Jewett begins by contrasting Sylvia and the Ornithologist as two potential models for relationships between man and nature. In the first few paragraphs of the piece, Sylvia is described as at one with her environment: “It seemed as if she had never been alive at all before she came to live at the farm [. . .] this was a beautiful place to live in, and she should never wish to go home” (Jewett, 527). Right away, this statement establishes that the tone of the piece to be different than Crane’s piece. Sylvia is not at the mercy of nature; rather, she is in harmony with it. This situation will later be contrasted with that of the Ornithologist. The opening scene also describes Sylvia and a cow. Mischievous, the cow stands perfectly still in order to hide herself, but Sylvia and her grandmother don’t mind: “If the creature had not given good milk and plenty of it, the case would have seemed quite different to the owners. Besides, Sylvia had all the time there was” (Jewett, 526). This is the first clue that Sylvia and her grandmother have the option to control the cow (either through forcing it to comply with their will or through deserting it). However, for personal reasons, they choose not to control the cow, and thus Sylvia’s relationship with nature is further established.
The Ornithologist’s actions are posed in contrast to Sylvia’s harmonious relationship with nature.

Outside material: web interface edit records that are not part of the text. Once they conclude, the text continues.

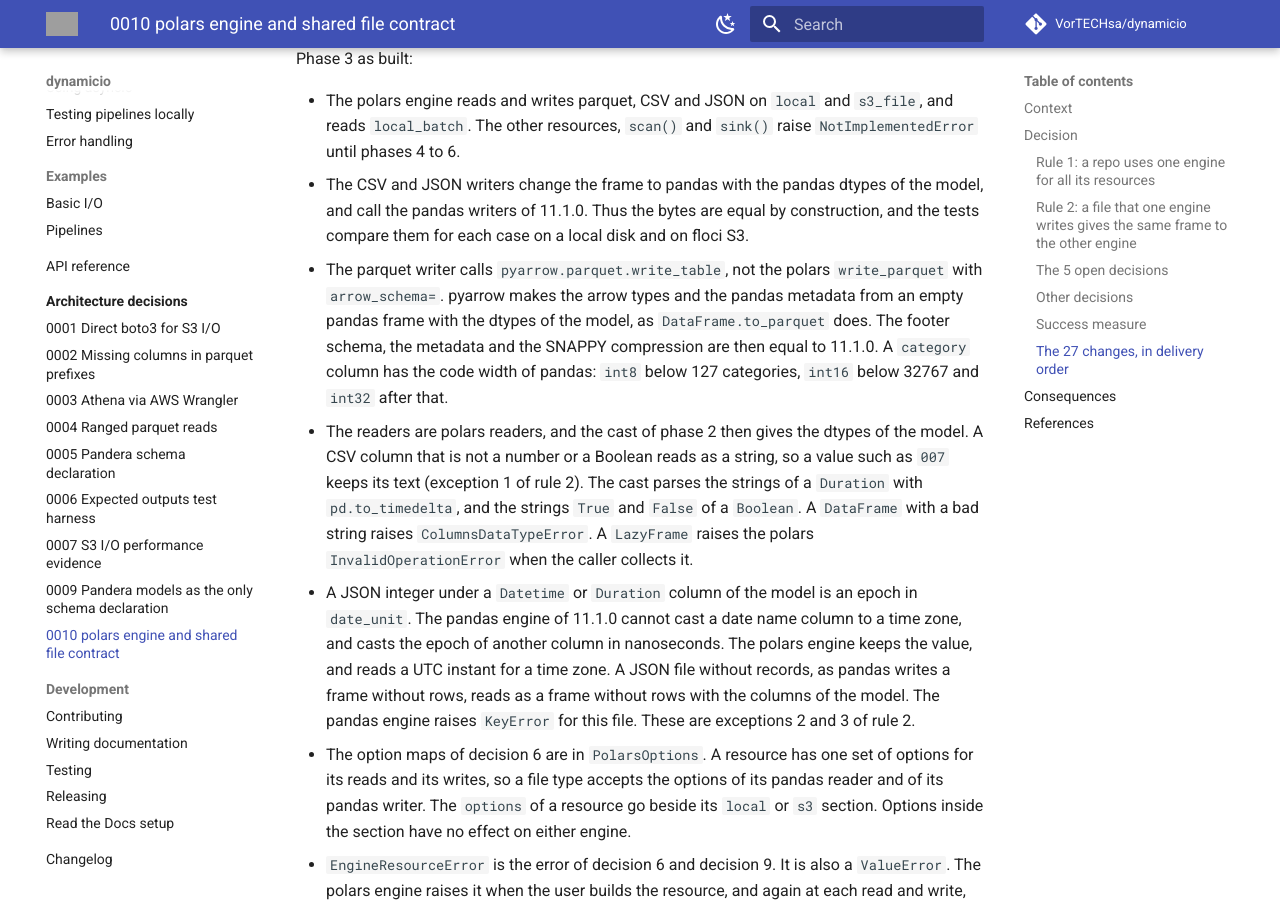
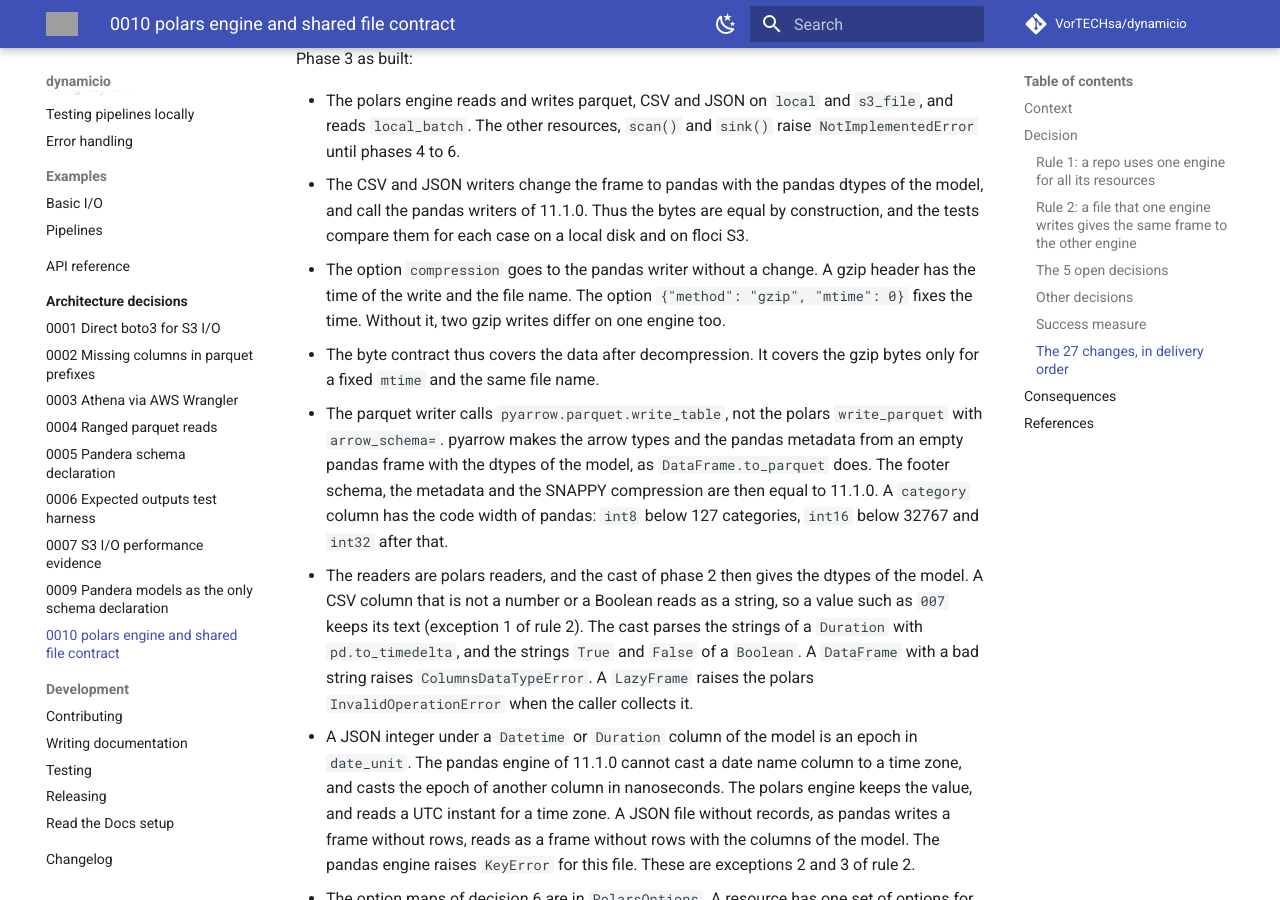
Before and after one commit to VorTECHsa/dynamicio, an MkDocs documentation site: the page built from docs/adr/0010-polars-engine-and-shared-file-contract.md, in a window 1280 px wide and 900 px high, scrolled down 10097 px. Built offline with MkDocs 1.6.1 and Material for MkDocs 9.7.7, drawn with Linux system fonts in a browser that asks for light colours; comment, search, counter and statistics services are not loaded; grey boxes are pictures that could not be loaded.

Commit message:
docs(RND-25353): state the gzip header in the byte contract of ADR 0010
A gzip header has the time of the write and the file name, so the byte contract covers the data after decompression, and the gzip bytes only for a fixed mtime and the same file name.

```diff
--- a/docs/adr/0010-polars-engine-and-shared-file-contract.md
+++ b/docs/adr/0010-polars-engine-and-shared-file-contract.md
@@ -264,6 +264,9 @@ Phase 3 as built:
   raise `NotImplementedError` until phases 4 to 6.
 - The CSV and JSON writers change the frame to pandas with the pandas dtypes of the model, and call the pandas writers of 11.1.0. Thus the bytes are equal by
   construction, and the tests compare them for each case on a local disk and on floci S3.
+  - The option `compression` goes to the pandas writer without a change. A gzip header has the time of the write and the file name.
+    The option `{"method": "gzip", "mtime": 0}` fixes the time. Without it, two gzip writes differ on one engine too.
+  - The byte contract thus covers the data after decompression. It covers the gzip bytes only for a fixed `mtime` and the same file name.
 - The parquet writer calls `pyarrow.parquet.write_table`, not the polars `write_parquet` with `arrow_schema=`. pyarrow makes the arrow types and the pandas
   metadata from an empty pandas frame with the dtypes of the model, as `DataFrame.to_parquet` does. The footer schema, the metadata and the SNAPPY compression
   are then equal to 11.1.0. A `category` column has the code width of pandas: `int8` below 127 categories, `int16` below 32767 and `int32` after that.
```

Jewett explains, “Sylvia would have liked him vastly better without his gun; she could not understand why he killed the very birds he seemed to like so much” (530). This extract demonstrates a very clear antagonistic relationship between the Ornithologist and nature. Earlier in the piece, the Ornithologist talks about how “I have shot or snared every one myself” (Jewett, 529), referring to his collection of birds. His use of the word “myself” conveys a tone of pride in his work, revealing that he makes a conscious choice to manipulate nature for his own satisfaction and pleasure.
This dichotomy comes to a climax in the final scene, when Sylvia climbs the evergreen tree and spots the elusive white heron. Sylvia, demonstrating her harmony with nature, benignly scales the tree in search of the bird. She is caught up in the dilemma of whether she should alert the Ornithologist to the bird’s presence and receive the money her family desperately needs, or keep her silence (Jewett, 532-533). Although she ultimately chooses not to reveal the white heron’s location, her dilemma represents the overarching theme of the story: humans choose whether or not they will harm nature, and therefore they have the inherent ability to control it.

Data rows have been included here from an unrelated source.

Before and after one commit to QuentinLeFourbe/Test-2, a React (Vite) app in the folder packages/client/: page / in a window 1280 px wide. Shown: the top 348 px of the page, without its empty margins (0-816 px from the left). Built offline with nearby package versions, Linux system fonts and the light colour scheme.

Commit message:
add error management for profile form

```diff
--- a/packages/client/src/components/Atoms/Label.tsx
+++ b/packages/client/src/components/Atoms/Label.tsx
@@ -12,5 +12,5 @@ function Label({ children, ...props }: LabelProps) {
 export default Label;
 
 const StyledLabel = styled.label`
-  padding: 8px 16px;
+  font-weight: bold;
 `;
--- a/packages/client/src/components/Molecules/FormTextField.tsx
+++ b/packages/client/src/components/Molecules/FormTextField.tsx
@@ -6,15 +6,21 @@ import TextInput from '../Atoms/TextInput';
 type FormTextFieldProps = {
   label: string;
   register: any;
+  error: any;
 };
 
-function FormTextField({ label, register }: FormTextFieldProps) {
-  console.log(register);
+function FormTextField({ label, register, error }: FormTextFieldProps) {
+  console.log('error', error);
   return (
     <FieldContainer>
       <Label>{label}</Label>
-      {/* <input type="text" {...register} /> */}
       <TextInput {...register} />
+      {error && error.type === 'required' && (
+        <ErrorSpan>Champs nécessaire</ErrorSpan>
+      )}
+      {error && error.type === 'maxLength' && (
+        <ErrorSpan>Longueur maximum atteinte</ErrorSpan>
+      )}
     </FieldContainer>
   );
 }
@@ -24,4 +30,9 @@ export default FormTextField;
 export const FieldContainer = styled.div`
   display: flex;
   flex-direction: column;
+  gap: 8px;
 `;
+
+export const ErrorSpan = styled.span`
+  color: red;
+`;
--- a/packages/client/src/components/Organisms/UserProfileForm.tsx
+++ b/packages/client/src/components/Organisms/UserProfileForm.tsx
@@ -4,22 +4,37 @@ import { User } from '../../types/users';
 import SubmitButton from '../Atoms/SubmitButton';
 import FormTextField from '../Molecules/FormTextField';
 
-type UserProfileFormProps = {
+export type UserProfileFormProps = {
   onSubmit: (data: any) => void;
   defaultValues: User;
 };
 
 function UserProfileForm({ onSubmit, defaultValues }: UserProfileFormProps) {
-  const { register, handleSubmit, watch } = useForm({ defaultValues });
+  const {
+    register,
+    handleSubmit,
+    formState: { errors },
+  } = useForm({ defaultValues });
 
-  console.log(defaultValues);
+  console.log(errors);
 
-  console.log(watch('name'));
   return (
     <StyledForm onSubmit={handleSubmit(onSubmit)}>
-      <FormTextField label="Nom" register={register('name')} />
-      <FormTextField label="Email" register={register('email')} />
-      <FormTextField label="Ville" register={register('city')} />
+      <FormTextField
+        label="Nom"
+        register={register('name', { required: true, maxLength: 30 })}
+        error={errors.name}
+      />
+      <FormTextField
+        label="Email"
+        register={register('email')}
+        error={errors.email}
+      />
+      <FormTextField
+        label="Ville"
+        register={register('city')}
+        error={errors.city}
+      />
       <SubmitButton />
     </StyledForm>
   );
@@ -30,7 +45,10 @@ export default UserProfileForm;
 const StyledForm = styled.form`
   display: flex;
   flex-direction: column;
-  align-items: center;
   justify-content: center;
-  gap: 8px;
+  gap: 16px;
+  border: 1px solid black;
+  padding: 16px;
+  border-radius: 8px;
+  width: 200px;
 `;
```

The presence of this choice is essential to the connection between “A White Heron” and “The Open Boat.” In “The Open Boat,” the men do not have a choice. As previously discussed, no matter how much they persist, nature remains indifferent to them. In “A White Heron,” the two opposing characters represent the choices that humans have in terms of controlling nature. While Sylvia may choose not to manipulate nature, it is implied that she has the ability to control some elements of the natural world, whether she chooses to utilize this ability or not. In opposition, the Ornithologist clearly makes a choice in favor of using nature for his own benefit. Although he does not succeed in catching the elusive white heron, this one failure is a result of Sylvia’s personal choice.
Ultimately, the essential choice speaks to the theme in “A White Heron” which demonstrates that humans have the ability to manipulate nature. Personal choice places them at the metaphorical center of the universe, where their judgement calls have a direct effect on the universe around them; thus, they have control over nature. This piece can be contrasted with Stephen Crane’s “The Open Boat,” which focuses on the more naturalistic theme that humans have little to no control in the face of nature, and that their lives are insignificant in the grand scheme of the universe.